A California university recently conducted a survey finding the number of Latinos who have earned a doctorate degree rose 161 percent between 1990 and 2010. Non-Hispanics holding the same degree grew only by 90 percent.
The amount of Hispanic-owned businesses has increased by nearly 44 percent between 2002 and 2007, according to a study conducted by the Commerce Department’s Minority Business Development Agency and U.S. Census Bureau. While the rest of the country saw an 18 percent growth in businesses, Hispanic businesses grew from 1.6 million to 2.3 million. As many of these businesses will likely thrive in the currently developing economy, many Hispanic individuals may be prompted to earn an online doctorate degree in business, as the degree offers an in depth education on managing and owning a business.

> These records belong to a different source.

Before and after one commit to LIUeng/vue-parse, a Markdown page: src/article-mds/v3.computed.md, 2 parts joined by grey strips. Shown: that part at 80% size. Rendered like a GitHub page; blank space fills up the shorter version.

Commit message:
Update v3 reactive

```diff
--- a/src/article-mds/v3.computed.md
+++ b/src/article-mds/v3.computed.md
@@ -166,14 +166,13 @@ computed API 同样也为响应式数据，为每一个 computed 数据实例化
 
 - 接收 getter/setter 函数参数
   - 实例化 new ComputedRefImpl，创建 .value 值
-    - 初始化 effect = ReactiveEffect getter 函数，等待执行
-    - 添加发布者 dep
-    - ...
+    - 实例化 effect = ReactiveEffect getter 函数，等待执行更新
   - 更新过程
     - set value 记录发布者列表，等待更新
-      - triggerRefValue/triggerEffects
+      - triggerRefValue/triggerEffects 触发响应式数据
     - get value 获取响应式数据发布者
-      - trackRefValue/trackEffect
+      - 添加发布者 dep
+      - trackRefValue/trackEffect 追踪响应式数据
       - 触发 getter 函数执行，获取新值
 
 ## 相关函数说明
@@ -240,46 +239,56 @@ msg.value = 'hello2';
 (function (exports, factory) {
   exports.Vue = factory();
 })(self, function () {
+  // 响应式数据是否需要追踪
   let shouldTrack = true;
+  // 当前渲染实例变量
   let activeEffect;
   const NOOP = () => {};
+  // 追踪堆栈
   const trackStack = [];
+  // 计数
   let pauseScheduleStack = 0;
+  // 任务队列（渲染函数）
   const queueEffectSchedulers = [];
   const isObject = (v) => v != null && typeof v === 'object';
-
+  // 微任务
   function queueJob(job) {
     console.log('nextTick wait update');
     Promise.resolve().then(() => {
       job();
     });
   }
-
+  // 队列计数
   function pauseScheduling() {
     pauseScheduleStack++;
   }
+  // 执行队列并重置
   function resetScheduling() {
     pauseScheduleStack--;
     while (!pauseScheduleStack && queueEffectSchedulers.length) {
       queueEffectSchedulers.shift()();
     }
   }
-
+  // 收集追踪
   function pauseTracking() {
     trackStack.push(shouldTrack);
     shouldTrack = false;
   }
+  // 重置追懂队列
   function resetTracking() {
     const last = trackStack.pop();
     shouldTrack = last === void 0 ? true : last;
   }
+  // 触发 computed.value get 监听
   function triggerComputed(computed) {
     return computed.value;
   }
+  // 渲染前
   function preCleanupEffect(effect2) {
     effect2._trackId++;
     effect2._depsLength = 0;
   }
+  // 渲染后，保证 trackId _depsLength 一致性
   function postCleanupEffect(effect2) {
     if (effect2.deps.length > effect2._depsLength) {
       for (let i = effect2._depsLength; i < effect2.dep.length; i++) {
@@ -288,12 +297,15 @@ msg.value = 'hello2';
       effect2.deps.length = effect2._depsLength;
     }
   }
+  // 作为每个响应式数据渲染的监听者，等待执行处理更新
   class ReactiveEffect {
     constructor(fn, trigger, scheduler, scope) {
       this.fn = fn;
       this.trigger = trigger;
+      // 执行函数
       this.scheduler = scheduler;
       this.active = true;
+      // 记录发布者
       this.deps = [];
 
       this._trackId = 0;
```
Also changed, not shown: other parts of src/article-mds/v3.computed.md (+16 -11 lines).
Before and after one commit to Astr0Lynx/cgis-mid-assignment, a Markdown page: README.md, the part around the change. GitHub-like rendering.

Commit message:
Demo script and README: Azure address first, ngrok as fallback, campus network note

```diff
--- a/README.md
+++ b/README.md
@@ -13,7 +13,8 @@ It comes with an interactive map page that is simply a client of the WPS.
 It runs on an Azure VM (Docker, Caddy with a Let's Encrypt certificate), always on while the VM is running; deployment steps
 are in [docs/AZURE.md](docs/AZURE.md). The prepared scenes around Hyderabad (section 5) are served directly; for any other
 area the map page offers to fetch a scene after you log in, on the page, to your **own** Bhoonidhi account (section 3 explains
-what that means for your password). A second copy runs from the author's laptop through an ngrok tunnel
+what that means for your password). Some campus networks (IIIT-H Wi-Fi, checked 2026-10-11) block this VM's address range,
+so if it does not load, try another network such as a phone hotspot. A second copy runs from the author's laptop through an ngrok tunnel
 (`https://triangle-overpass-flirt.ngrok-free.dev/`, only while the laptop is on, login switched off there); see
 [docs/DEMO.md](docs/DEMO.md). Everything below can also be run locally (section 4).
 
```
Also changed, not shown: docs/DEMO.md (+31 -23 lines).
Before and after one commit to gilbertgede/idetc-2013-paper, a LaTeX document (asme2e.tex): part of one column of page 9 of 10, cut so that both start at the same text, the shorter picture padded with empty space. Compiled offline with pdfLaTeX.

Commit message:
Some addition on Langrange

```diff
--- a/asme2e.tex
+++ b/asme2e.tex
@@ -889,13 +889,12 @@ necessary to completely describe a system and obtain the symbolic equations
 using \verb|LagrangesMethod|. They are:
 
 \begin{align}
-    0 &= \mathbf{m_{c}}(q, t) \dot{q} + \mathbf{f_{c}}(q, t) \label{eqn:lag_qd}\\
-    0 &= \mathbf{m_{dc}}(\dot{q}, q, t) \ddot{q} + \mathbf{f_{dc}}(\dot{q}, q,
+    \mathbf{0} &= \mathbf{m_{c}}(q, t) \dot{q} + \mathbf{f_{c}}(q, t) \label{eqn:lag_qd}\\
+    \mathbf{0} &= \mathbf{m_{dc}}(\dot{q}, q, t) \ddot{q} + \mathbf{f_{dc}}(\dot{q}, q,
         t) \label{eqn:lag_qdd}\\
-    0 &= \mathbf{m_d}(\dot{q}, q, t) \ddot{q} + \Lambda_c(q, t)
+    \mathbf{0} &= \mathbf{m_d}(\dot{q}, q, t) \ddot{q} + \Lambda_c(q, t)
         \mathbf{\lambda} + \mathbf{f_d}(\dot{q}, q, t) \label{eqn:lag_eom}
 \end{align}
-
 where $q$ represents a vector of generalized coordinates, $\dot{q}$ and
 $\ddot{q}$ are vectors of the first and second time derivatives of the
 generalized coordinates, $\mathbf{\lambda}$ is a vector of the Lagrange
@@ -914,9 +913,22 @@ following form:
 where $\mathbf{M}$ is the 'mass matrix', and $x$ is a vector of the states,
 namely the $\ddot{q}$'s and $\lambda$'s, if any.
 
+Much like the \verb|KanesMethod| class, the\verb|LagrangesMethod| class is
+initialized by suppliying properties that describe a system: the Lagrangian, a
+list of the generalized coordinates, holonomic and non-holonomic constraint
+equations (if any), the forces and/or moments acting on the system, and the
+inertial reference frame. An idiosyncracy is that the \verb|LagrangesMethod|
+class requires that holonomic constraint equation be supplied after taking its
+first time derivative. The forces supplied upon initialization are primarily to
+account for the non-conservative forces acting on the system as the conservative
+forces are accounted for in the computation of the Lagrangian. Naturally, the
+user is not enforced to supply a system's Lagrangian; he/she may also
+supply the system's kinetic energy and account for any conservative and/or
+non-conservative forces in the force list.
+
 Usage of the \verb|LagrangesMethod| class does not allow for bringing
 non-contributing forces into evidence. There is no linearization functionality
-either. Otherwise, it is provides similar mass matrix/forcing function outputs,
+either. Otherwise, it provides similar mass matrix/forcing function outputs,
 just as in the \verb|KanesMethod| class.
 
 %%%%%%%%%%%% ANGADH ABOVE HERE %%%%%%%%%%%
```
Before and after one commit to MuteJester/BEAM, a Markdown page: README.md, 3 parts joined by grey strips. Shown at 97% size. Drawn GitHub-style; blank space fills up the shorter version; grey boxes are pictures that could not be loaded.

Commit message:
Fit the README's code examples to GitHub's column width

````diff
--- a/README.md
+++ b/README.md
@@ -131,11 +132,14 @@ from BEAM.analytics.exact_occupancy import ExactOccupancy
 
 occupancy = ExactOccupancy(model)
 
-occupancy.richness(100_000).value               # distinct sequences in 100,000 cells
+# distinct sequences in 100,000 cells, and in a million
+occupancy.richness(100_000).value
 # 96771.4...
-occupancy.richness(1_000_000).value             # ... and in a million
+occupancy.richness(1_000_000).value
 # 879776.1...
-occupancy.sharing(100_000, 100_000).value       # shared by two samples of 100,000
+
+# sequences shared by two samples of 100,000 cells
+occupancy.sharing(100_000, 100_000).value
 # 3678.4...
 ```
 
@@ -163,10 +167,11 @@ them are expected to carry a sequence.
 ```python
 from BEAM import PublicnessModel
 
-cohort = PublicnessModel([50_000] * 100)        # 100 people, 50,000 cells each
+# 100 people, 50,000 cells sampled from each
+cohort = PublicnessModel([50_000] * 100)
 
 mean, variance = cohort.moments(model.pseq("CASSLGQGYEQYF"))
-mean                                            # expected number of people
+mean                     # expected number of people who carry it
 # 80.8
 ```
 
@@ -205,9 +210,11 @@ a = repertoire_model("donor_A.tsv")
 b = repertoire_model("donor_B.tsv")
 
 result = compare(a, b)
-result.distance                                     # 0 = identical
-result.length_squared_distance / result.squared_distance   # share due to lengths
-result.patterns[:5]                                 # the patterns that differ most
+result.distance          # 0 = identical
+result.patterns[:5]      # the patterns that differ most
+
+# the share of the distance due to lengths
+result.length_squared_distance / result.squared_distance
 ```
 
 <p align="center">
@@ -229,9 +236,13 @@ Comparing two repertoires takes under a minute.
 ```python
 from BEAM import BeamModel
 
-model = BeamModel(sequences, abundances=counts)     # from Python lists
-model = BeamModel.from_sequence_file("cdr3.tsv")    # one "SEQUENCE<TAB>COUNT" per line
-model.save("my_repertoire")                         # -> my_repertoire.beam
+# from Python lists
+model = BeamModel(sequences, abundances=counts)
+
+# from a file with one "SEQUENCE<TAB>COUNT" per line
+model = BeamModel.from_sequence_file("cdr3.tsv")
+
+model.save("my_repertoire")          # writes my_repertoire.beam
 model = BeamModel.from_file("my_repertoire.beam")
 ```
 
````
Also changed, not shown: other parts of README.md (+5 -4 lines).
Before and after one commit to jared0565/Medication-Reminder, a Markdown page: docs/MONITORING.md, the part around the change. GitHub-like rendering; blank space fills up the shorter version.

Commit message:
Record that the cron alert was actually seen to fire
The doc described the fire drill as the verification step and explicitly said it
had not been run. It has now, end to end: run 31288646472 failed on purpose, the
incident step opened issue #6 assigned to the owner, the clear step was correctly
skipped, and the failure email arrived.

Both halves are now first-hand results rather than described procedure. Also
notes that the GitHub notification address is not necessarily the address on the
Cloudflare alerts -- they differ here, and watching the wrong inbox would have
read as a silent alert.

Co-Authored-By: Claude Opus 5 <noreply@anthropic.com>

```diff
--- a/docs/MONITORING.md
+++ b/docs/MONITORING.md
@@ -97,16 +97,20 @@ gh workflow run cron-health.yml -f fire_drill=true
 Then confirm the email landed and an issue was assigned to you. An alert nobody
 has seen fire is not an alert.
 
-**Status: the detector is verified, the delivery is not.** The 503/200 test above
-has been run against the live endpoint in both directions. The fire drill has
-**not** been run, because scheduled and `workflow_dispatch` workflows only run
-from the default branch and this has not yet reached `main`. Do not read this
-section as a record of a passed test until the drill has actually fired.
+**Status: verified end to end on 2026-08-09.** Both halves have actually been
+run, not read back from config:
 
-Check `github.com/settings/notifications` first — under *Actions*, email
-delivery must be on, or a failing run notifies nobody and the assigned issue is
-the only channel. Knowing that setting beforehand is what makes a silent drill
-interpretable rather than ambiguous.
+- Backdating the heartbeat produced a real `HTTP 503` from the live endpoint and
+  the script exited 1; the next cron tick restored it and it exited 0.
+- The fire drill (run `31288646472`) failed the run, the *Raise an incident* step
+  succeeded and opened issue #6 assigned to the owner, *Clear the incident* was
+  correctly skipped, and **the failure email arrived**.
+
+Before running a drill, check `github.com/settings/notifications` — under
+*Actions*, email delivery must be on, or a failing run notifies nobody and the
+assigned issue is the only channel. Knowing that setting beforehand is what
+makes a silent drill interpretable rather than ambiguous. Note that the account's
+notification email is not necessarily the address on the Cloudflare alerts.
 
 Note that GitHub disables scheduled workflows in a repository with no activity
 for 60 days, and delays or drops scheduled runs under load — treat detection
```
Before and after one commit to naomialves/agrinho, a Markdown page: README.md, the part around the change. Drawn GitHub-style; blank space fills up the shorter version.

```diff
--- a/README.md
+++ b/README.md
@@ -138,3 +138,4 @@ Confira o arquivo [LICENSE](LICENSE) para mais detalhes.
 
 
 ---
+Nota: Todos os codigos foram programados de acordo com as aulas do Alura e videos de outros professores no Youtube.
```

Across the nation, the Hispanic population has grown from 22.4 million in 1990 to 50.5 million in 2010. Likewise, the number of Hispanics seeking higher degrees has also seen a large increase. Marialena Rivera from San Antonio, Texas, a Hispanic woman who is currently working on a Ph.D. in education policy, recently told Bloomberg that her family struggled before her parents earned a degree.
“As soon as my parents got their degrees, everything changed for us,” Rivera, 27, told Bloomberg. “They got better jobs. We moved into a gated community. We had a pool in our backyard.”
At the beginning of the 2011 school year, a California University noted a 46 percent increase in Hispanics earning a doctorate in 20 years. However, Hispanics are still underrepresented in American institutes of higher education, as there were only 385 students working toward a doctorate compared to 2,529 white students, a 25 percent drop in the same time frame.
Between 1880 and 1920 immigration dramatically increased and by the 1960s the majority of immigrants were Hispanics. According to a 2010 report by the Center for American Progress in Washington, second generation Americans are more likely than their immigrant parents to go to college, earn high-paying jobs and own a home.
There are several organizations, like the Association of Latino Professional in Finance and Accounting that are working to help more Hispanics strengthen their career opportunities while owning a business. The non-profit that has been in business for 40 years helps business professionals and students build leadership skills and motivate them for career readiness.